AIM OF THE TASK: Retype the entries exactly, but skip the pictures.

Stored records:
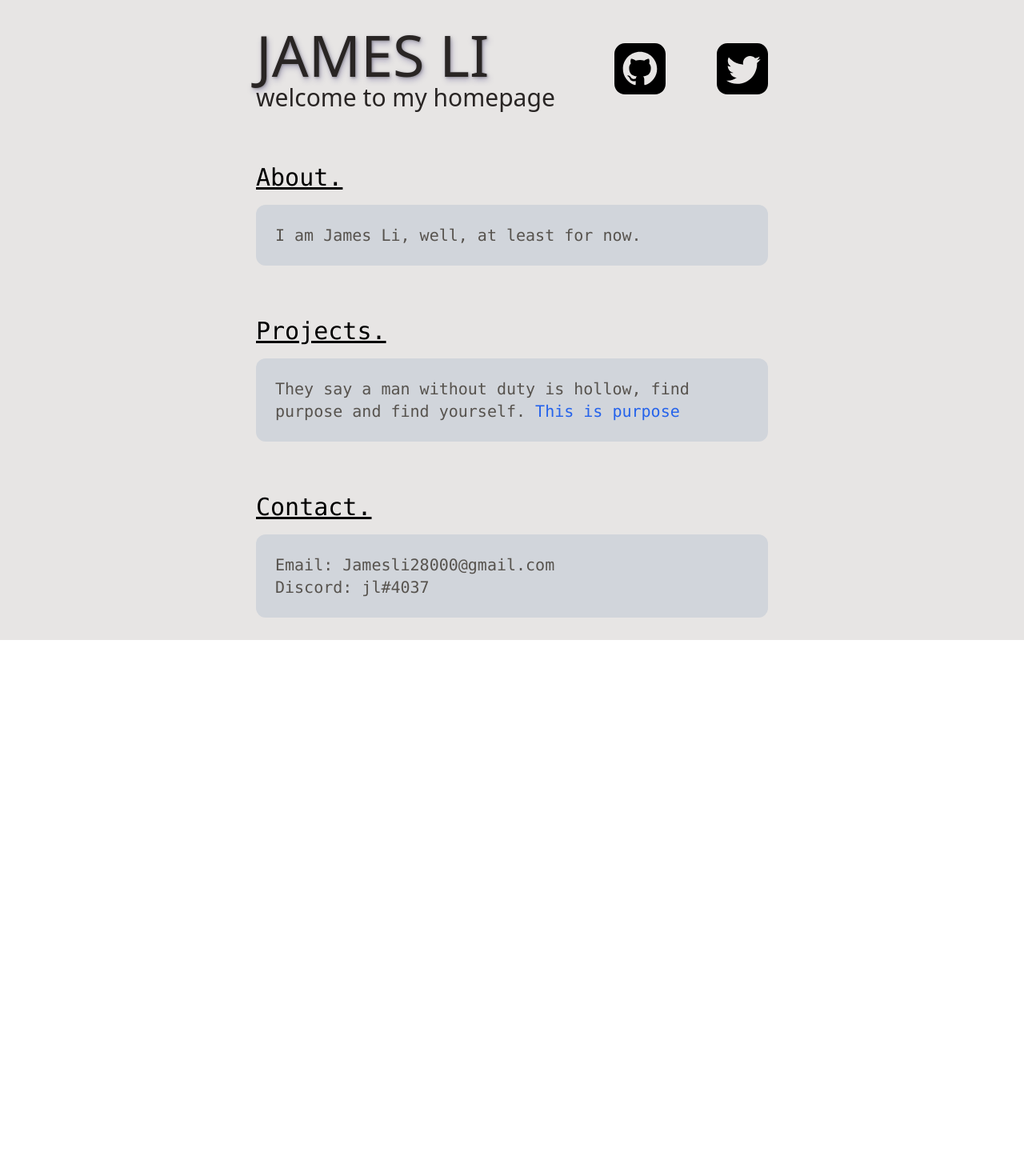
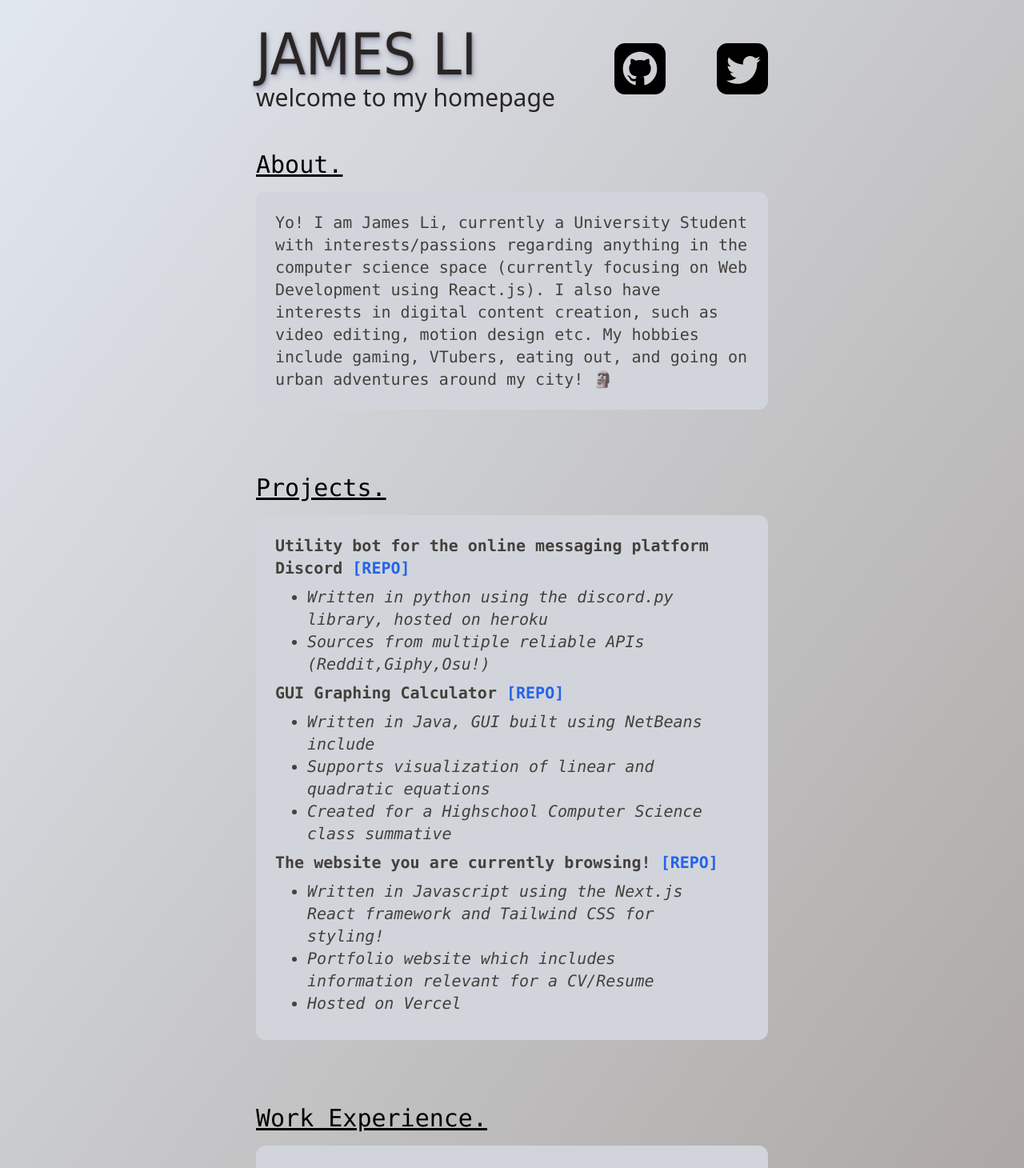
Before and after one commit to James-Li-t/jliport, a Next.js app: page / in a window 1280 px wide. Shown: the top 1460 px of the page at 80% size. Before the commit the page ends 800 px from the top, so only its background shows below. Built offline with nearby package versions, Linux system fonts and the light colour scheme.

Commit message:
basic information

```diff
--- a/pages/index.js
+++ b/pages/index.js
@@ -39,21 +39,48 @@ export default function Home() {
         <div className={styles.section}>
           <h1 className={styles.subheader}> About. </h1>
           <p className={styles.pgNormal}>
-            I am James Li, well, at least for now.
+            Yo! I am James Li, currently a University Student with
+            interests/passions regarding anything in the computer science space
+            (currently focusing on Web Development using React.js). I also have
+            interests in digital content creation, such as video editing, motion
+            design etc. My hobbies include gaming, VTubers, eating out, and going on
+            urban adventures around my city! 🗿
           </p>
         </div>
         <div className={styles.section}>
           <h1 className={styles.subheader}> Projects. </h1>
+          <ul class={styles.lsNormal}>
+          <li> Utility bot for the online messaging platform Discord <a href='https://github.com/James-Li-t/railgunbot'> [REPO] </a></li>
+            <ul class={styles.slsNormal}>
+            <li> Written in python using the discord.py library, hosted on heroku </li>
+            <li> Sources from multiple reliable APIs (Reddit,Giphy,Osu!)</li>
+            </ul>
+          <li> GUI Graphing Calculator <a href='https://github.com/James-Li-t/graphing-calculator'> [REPO] </a></li>
+            <ul class={styles.slsNormal}>
+            <li> Written in Java, GUI built using NetBeans include </li>
+            <li> Supports visualization of linear and quadratic equations</li>
+            <li> Created for a Highschool Computer Science class summative</li>
+            </ul>
+          <li> The website you are currently browsing! <a href='https://github.com/James-Li-t/jliport'> [REPO]</a></li>
+            <ul class={styles.slsNormal}>
+            <li> Written in Javascript using the Next.js React framework and Tailwind CSS for styling! </li>
+            <li> Portfolio website which includes information relevant for a CV/Resume</li>
+            <li> Hosted on Vercel</li>
+            </ul>
+          </ul>
+        </div>
+        <div className={styles.section}>
+          <h1 className={styles.subheader}> Work Experience.</h1>
           <p className={styles.pgNormal}>
-            They say a man without duty is hollow, find purpose and find yourself.&nbsp;
-            <a href ='https://www.youtube.com/channel/UC5CwaMl1eIgY8h02uZw7u8A'>This is purpose</a>
+          WIP
           </p>
         </div>
         <div className={styles.section}>
           <h1 className={styles.subheader}> Contact. </h1>
           <p className={styles.pgNormal}>
             Email: Jamesli28000@gmail.com
-            <br/>Discord: jl#4037
+            <br />
+            Discord: jl#4037
           </p>
         </div>
       </main>
--- a/styles/Home.module.css
+++ b/styles/Home.module.css
@@ -1,13 +1,14 @@
 .container {
-  @apply min-h-screen min-w-full bg-stone-200 pt-8 xl:pl-72 xl:pr-72 animate-fadein;
+  @apply bg-gradient-to-tl from-stone-400 to-slate-200 pt-8 xl:pl-72 xl:pr-72 animate-fadein;
 }
 
 .main {
-  @apply h-full w-full flex-col justify-center items-center;
+  @apply flex-col justify-center items-center;
 }
 
 .title {
   text-shadow: 1px 1px 3px rgb(0 0 0 / 29%), 2px 4px 7px rgb(73 64 125 / 35%);
+  font-family: "Tahoma";
   @apply text-4xl xl:text-7xl text-stone-800 text-left mx-8;
 }
 
@@ -16,7 +17,15 @@
 }
 
 .pgNormal {
-  @apply text-stone-600 p-6 bg-gray-300 rounded-xl text-left font-mono text-xl mx-8;
+  @apply text-stone-700 p-6 bg-gray-300 rounded-xl text-left font-mono text-xl mx-8;
+}
+
+.lsNormal {
+  @apply list-none text-stone-700 p-6 bg-gray-300 rounded-xl text-left font-mono text-xl font-bold mx-8;
+}
+
+.slsNormal {
+  @apply list-disc text-stone-700 p-2 bg-gray-300 rounded-xl text-left font-mono text-xl font-thin italic mx-8;
 }
 
 .icon {
@@ -24,13 +33,13 @@
 }
 
 .wrapper {
-  @apply flex justify-between items-center ;
+  @apply flex justify-between items-center;
 }
 
 .section {
-  @apply my-12;
+  @apply py-8;
 }
 
-.subheader{
+.subheader {
   @apply text-3xl font-mono font-thin underline mx-8 py-4;
 }
--- a/tailwind.config.js
+++ b/tailwind.config.js
@@ -6,15 +6,15 @@ module.exports = {
   ],
   theme: {
     extend: {
-      animation:{
-        fadein: 'fadein 2s ease-in'
+      animation: {
+        fadein: "fadein 2s ease-in",
       },
-      keyframes:{
-        fadein:{
-          'from':{opacity:0},
-          'to':{opacity:1}
+      keyframes: {
+        fadein: {
+          from: { opacity: 0 },
+          to: { opacity: 1 },
         },
-      }
+      },
     },
   },
   plugins: [],
```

SOLUTION TO THE PROBLEM:
Before and after one commit to James-Li-t/jliport, a Next.js app: page / in a window 1280 px wide. Shown: the top 1460 px of the page at 80% size. Before the commit the page ends 800 px from the top, so only its background shows below. Built offline with nearby package versions, Linux system fonts and the light colour scheme.

Commit message:
basic information

```diff
--- a/pages/index.js
+++ b/pages/index.js
@@ -39,21 +39,48 @@ export default function Home() {
         <div className={styles.section}>
           <h1 className={styles.subheader}> About. </h1>
           <p className={styles.pgNormal}>
-            I am James Li, well, at least for now.
+            Yo! I am James Li, currently a University Student with
+            interests/passions regarding anything in the computer science space
+            (currently focusing on Web Development using React.js). I also have
+            interests in digital content creation, such as video editing, motion
+            design etc. My hobbies include gaming, VTubers, eating out, and going on
+            urban adventures around my city! 🗿
           </p>
         </div>
         <div className={styles.section}>
           <h1 className={styles.subheader}> Projects. </h1>
+          <ul class={styles.lsNormal}>
+          <li> Utility bot for the online messaging platform Discord <a href='https://github.com/James-Li-t/railgunbot'> [REPO] </a></li>
+            <ul class={styles.slsNormal}>
+            <li> Written in python using the discord.py library, hosted on heroku </li>
+            <li> Sources from multiple reliable APIs (Reddit,Giphy,Osu!)</li>
+            </ul>
+          <li> GUI Graphing Calculator <a href='https://github.com/James-Li-t/graphing-calculator'> [REPO] </a></li>
+            <ul class={styles.slsNormal}>
+            <li> Written in Java, GUI built using NetBeans include </li>
+            <li> Supports visualization of linear and quadratic equations</li>
+            <li> Created for a Highschool Computer Science class summative</li>
+            </ul>
+          <li> The website you are currently browsing! <a href='https://github.com/James-Li-t/jliport'> [REPO]</a></li>
+            <ul class={styles.slsNormal}>
+            <li> Written in Javascript using the Next.js React framework and Tailwind CSS for styling! </li>
+            <li> Portfolio website which includes information relevant for a CV/Resume</li>
+            <li> Hosted on Vercel</li>
+            </ul>
+          </ul>
+        </div>
+        <div className={styles.section}>
+          <h1 className={styles.subheader}> Work Experience.</h1>
           <p className={styles.pgNormal}>
-            They say a man without duty is hollow, find purpose and find yourself.&nbsp;
-            <a href ='https://www.youtube.com/channel/UC5CwaMl1eIgY8h02uZw7u8A'>This is purpose</a>
+          WIP
           </p>
         </div>
         <div className={styles.section}>
           <h1 className={styles.subheader}> Contact. </h1>
           <p className={styles.pgNormal}>
             Email: Jamesli28000@gmail.com
-            <br/>Discord: jl#4037
+            <br />
+            Discord: jl#4037
           </p>
         </div>
       </main>
--- a/styles/Home.module.css
+++ b/styles/Home.module.css
@@ -1,13 +1,14 @@
 .container {
-  @apply min-h-screen min-w-full bg-stone-200 pt-8 xl:pl-72 xl:pr-72 animate-fadein;
+  @apply bg-gradient-to-tl from-stone-400 to-slate-200 pt-8 xl:pl-72 xl:pr-72 animate-fadein;
 }
 
 .main {
-  @apply h-full w-full flex-col justify-center items-center;
+  @apply flex-col justify-center items-center;
 }
 
 .title {
   text-shadow: 1px 1px 3px rgb(0 0 0 / 29%), 2px 4px 7px rgb(73 64 125 / 35%);
+  font-family: "Tahoma";
   @apply text-4xl xl:text-7xl text-stone-800 text-left mx-8;
 }
 
@@ -16,7 +17,15 @@
 }
 
 .pgNormal {
-  @apply text-stone-600 p-6 bg-gray-300 rounded-xl text-left font-mono text-xl mx-8;
+  @apply text-stone-700 p-6 bg-gray-300 rounded-xl text-left font-mono text-xl mx-8;
+}
+
+.lsNormal {
+  @apply list-none text-stone-700 p-6 bg-gray-300 rounded-xl text-left font-mono text-xl font-bold mx-8;
+}
+
+.slsNormal {
+  @apply list-disc text-stone-700 p-2 bg-gray-300 rounded-xl text-left font-mono text-xl font-thin italic mx-8;
 }
 
 .icon {
@@ -24,13 +33,13 @@
 }
 
 .wrapper {
-  @apply flex justify-between items-center ;
+  @apply flex justify-between items-center;
 }
 
 .section {
-  @apply my-12;
+  @apply py-8;
 }
 
-.subheader{
+.subheader {
   @apply text-3xl font-mono font-thin underline mx-8 py-4;
 }
--- a/tailwind.config.js
+++ b/tailwind.config.js
@@ -6,15 +6,15 @@ module.exports = {
   ],
   theme: {
     extend: {
-      animation:{
-        fadein: 'fadein 2s ease-in'
+      animation: {
+        fadein: "fadein 2s ease-in",
       },
-      keyframes:{
-        fadein:{
-          'from':{opacity:0},
-          'to':{opacity:1}
+      keyframes: {
+        fadein: {
+          from: { opacity: 0 },
+          to: { opacity: 1 },
         },
-      }
+      },
     },
   },
   plugins: [],
```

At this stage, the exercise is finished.